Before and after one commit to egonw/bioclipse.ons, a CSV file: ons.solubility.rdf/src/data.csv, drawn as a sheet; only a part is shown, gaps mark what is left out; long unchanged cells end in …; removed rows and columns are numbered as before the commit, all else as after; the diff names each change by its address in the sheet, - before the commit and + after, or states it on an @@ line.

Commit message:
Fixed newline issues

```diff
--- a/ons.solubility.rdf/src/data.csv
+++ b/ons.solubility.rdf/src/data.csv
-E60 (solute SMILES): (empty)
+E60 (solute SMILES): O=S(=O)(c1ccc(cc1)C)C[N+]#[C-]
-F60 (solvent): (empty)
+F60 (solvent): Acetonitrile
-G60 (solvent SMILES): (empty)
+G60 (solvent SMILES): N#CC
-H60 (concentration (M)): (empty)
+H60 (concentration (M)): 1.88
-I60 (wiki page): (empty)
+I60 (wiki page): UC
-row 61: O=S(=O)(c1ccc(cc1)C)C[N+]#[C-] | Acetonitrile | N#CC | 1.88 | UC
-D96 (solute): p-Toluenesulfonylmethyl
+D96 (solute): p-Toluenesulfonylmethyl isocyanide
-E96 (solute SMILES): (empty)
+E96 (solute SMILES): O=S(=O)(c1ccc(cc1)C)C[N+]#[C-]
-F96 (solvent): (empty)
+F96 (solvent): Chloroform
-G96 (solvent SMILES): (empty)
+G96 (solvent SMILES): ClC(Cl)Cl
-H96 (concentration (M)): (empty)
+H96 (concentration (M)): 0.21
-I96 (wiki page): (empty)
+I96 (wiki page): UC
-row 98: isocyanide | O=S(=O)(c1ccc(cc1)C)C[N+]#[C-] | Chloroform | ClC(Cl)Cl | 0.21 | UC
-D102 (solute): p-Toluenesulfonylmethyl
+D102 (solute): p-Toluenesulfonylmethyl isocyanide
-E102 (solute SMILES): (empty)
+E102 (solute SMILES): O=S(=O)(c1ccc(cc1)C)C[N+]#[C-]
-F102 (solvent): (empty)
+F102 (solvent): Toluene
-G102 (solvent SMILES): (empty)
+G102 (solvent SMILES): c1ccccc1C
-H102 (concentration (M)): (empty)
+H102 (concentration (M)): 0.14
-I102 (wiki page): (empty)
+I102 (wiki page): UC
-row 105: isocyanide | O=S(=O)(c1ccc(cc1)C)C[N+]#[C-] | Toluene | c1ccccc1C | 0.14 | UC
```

########

■ Instructions for the task ■
Copy out all lines from the material above that contain the string "solute".

■ Solution for this problem ■
-E60 (solute SMILES): (empty)
+E60 (solute SMILES): O=S(=O)(c1ccc(cc1)C)C[N+]#[C-]
-D96 (solute): p-Toluenesulfonylmethyl
+D96 (solute): p-Toluenesulfonylmethyl isocyanide
-E96 (solute SMILES): (empty)
+E96 (solute SMILES): O=S(=O)(c1ccc(cc1)C)C[N+]#[C-]
-D102 (solute): p-Toluenesulfonylmethyl
+D102 (solute): p-Toluenesulfonylmethyl isocyanide
-E102 (solute SMILES): (empty)
+E102 (solute SMILES): O=S(=O)(c1ccc(cc1)C)C[N+]#[C-]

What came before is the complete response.